Each line of the records that holds "message" should be shown in full.

# [EXCERPTED RECORDS]
Segment Open
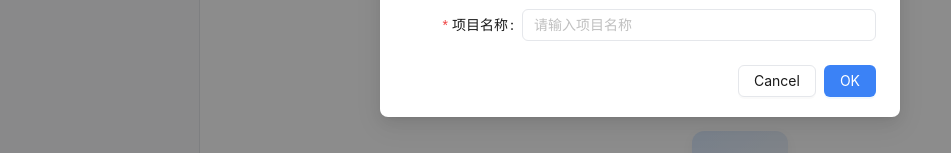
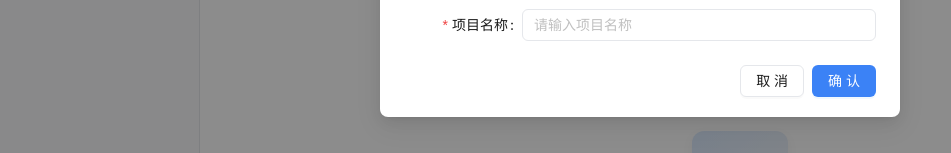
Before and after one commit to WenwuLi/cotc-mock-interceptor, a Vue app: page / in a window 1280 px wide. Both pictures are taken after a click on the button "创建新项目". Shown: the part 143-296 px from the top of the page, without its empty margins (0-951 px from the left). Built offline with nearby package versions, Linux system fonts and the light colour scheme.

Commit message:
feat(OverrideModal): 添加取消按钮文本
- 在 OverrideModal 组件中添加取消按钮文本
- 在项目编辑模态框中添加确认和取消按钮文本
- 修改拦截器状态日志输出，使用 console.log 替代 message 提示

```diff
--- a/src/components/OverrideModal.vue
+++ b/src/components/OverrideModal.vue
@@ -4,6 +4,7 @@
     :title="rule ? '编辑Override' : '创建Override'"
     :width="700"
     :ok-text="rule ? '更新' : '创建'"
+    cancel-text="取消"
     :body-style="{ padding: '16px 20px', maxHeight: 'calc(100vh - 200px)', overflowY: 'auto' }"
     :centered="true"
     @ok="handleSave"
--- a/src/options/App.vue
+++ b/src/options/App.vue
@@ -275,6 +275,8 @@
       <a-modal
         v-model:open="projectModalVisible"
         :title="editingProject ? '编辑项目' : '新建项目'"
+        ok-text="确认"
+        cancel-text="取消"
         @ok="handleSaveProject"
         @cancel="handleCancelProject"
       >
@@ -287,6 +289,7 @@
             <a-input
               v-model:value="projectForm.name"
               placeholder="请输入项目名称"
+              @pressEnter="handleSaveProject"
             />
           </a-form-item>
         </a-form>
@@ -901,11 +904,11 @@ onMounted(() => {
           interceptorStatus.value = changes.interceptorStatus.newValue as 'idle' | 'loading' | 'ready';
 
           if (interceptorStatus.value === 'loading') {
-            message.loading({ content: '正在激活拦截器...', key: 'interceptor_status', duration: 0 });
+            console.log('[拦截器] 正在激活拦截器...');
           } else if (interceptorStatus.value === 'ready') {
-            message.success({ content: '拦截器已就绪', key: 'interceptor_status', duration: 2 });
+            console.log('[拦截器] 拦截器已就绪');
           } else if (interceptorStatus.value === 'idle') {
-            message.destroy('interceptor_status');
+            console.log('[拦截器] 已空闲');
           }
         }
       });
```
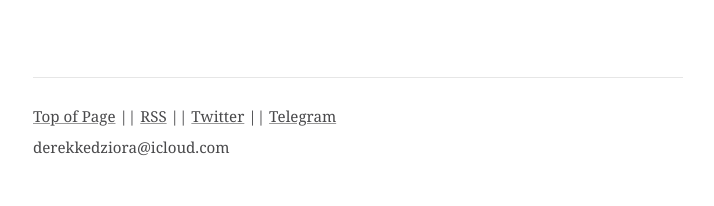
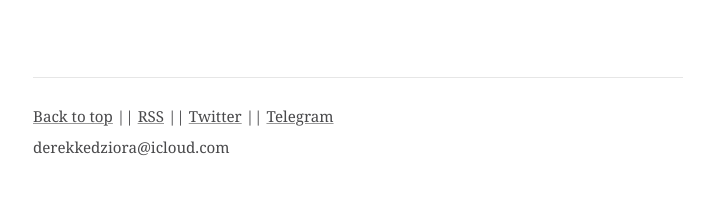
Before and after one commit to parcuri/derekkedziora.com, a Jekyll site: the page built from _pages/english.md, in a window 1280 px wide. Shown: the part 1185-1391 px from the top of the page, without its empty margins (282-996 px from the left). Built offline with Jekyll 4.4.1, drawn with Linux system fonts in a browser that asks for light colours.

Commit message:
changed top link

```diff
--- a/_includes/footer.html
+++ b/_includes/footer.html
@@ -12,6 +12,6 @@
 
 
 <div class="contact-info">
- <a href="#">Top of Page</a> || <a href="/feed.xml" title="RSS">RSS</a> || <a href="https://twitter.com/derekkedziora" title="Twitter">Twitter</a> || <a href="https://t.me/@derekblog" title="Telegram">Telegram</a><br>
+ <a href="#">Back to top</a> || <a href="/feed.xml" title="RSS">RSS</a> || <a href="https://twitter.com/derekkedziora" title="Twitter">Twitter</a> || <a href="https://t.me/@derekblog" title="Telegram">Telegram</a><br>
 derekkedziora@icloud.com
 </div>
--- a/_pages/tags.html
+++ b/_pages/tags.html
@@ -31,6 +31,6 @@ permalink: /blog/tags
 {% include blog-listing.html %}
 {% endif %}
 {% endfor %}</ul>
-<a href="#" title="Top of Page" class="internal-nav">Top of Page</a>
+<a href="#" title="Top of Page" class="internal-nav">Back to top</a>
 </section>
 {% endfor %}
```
Segment Closed
# [RESULT BELOW]
Commit message:
- 修改拦截器状态日志输出，使用 console.log 替代 message 提示
-            message.loading({ content: '正在激活拦截器...', key: 'interceptor_status', duration: 0 });
-            message.success({ content: '拦截器已就绪', key: 'interceptor_status', duration: 2 });
-            message.destroy('interceptor_status');
Commit message:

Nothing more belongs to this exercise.